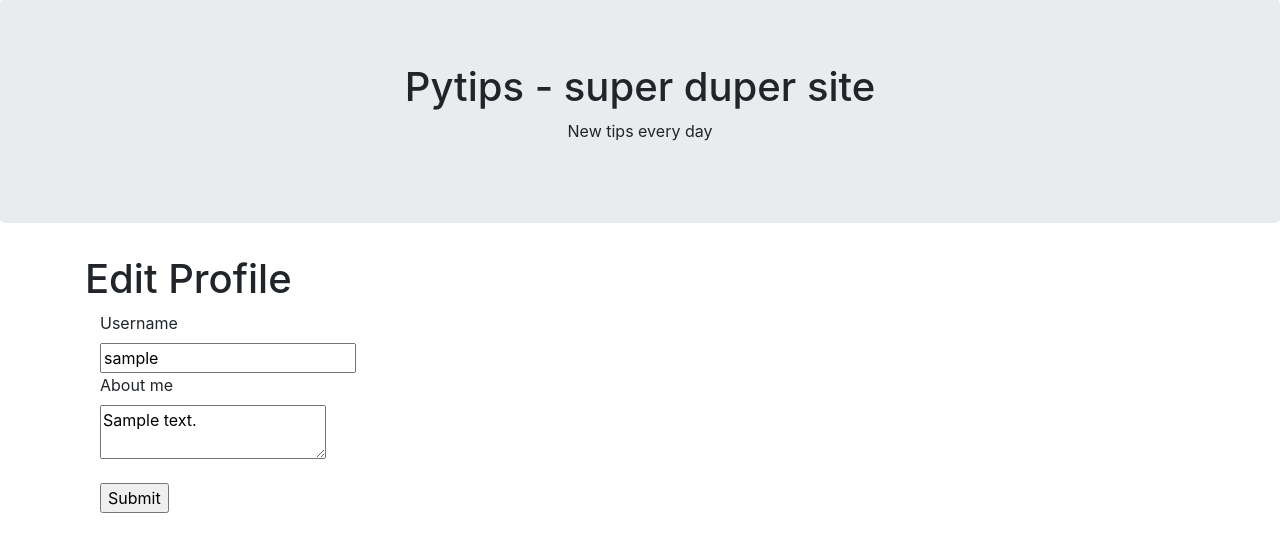
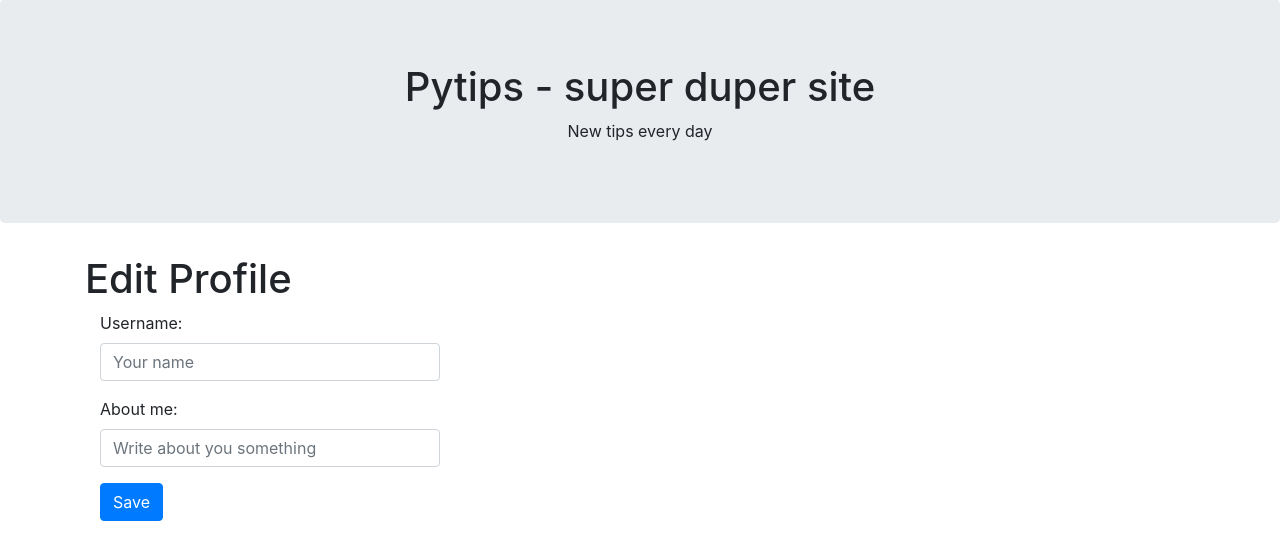
Before and after one commit to lexluter1988/pytips, a Flask app: page /edit_profile in a window 1280 px wide. Shown: the part 101-661 px from the top of the page. Run offline with Flask 2, Linux system fonts and the light colour scheme; a user stored in the database is signed in; tables that the repository leaves empty hold one stand-in row (values such as "Sample post"); some libraries are stand-ins or nearby versions.

Commit message:
closes #83

```diff
--- a/app/main/forms.py
+++ b/app/main/forms.py
@@ -22,8 +22,3 @@ class EditProfileForm(FlaskForm):
             user = db.session.query(User).filter_by(username=self.username.data).first()
             if user is not None:
                 raise ValidationError(_('Please use a different username.'))
-
-
-class MessageForm(FlaskForm):
-    message = TextAreaField(_l('Message'), validators=[DataRequired(), Length(min=0, max=140)])
-    submit = SubmitField(_l('Submit'))
--- a/app/main/routes.py
+++ b/app/main/routes.py
@@ -70,7 +70,7 @@ def edit_profile():
         current_user.about_me = form.about_me.data
         db.session.commit()
         flash(_('Your changes have been saved.'))
-        return redirect(url_for('main.edit_profile'))
+        return redirect(url_for('main.user', username=current_user.username))
     elif request.method == 'GET':
         form.username.data = current_user.username
         form.about_me.data = current_user.about_me
--- a/app/messages/routes.py
+++ b/app/messages/routes.py
@@ -3,7 +3,7 @@ from flask_login import login_required, current_user
 from flask_babel import gettext as _
 
 from app import db
-from app.main.forms import MessageForm
+from app.messages.forms import MessageForm
 from app.messages import bp
 from app.models import User, Message
 from app.utils.decorators import check_confirmed
--- a/app/models.py
+++ b/app/models.py
@@ -196,7 +196,7 @@ class Notification(db.Model):
 class Stat(db.Model):
     __tablename__ = 'stats'
     id = db.Column(db.Integer, primary_key=True)
-    timestamp = db.Column(db.Float, index=True, default=datetime.utcnow)
+    timestamp = db.Column(db.Float, index=True, default=time)
     type = db.Column(db.Text)
 
 
--- a/app/templates/auth/login.html
+++ b/app/templates/auth/login.html
@@ -3,7 +3,7 @@
 {% block app_content %}
     <h1>{{ _('Sign In') }}</h1>
     <p>{{ _('New User?') }} <a href="{{ url_for('auth.register_request') }}">{{ _('Click to Register!') }}</a></p>
-    <form action="" method="post" class="was-validated">
+    <form action="" method="post">
       {{ form.hidden_tag() }}
       <div class="form-group">
         <label for="username">{{ _('Username') }}:</label>
--- a/app/templates/main/edit_profile.html
+++ b/app/templates/main/edit_profile.html
@@ -4,13 +4,16 @@
     <h1>{{ _('Edit Profile') }}</h1>
         <div class="col-md-4">
             <form action="" method="post">
-                {{ form.hidden_tag() }}
-                {{ form.username.label }}<br>
-                {{ form.username }}<br>
-                {{ form.about_me.label }}<br>
-                {{ form.about_me }}<br>
-                <br>
-                {{ form.submit() }}
+              {{ form.hidden_tag() }}
+              <div class="form-group">
+                <label for="username">{{ _('Username') }}:</label>
+                <input type="text" class="form-control" placeholder="{{ _('Your name') }}" name="username" id="username" required>
+              </div>
+              <div class="form-group">
+                <label for="about_me">{{ _('About me') }}:</label>
+                <input type="text" class="form-control" placeholder="{{ _('Write about you something') }}" name="about_me" id="about_me" required>
+              </div>
+              <button type="submit" class="btn btn-primary" name="submit" id="submit">{{ _('Save') }}</button>
             </form>
         </div>
 {% endblock %}
```
Also changed, not shown: app/messages/forms.py (added, +9 -0 lines), app/templates/main/send_message.html (+6 -4 lines).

******************************

● **What you are asked to do**: Count each line above with "templates"; write only the number.

● **Written response**: 5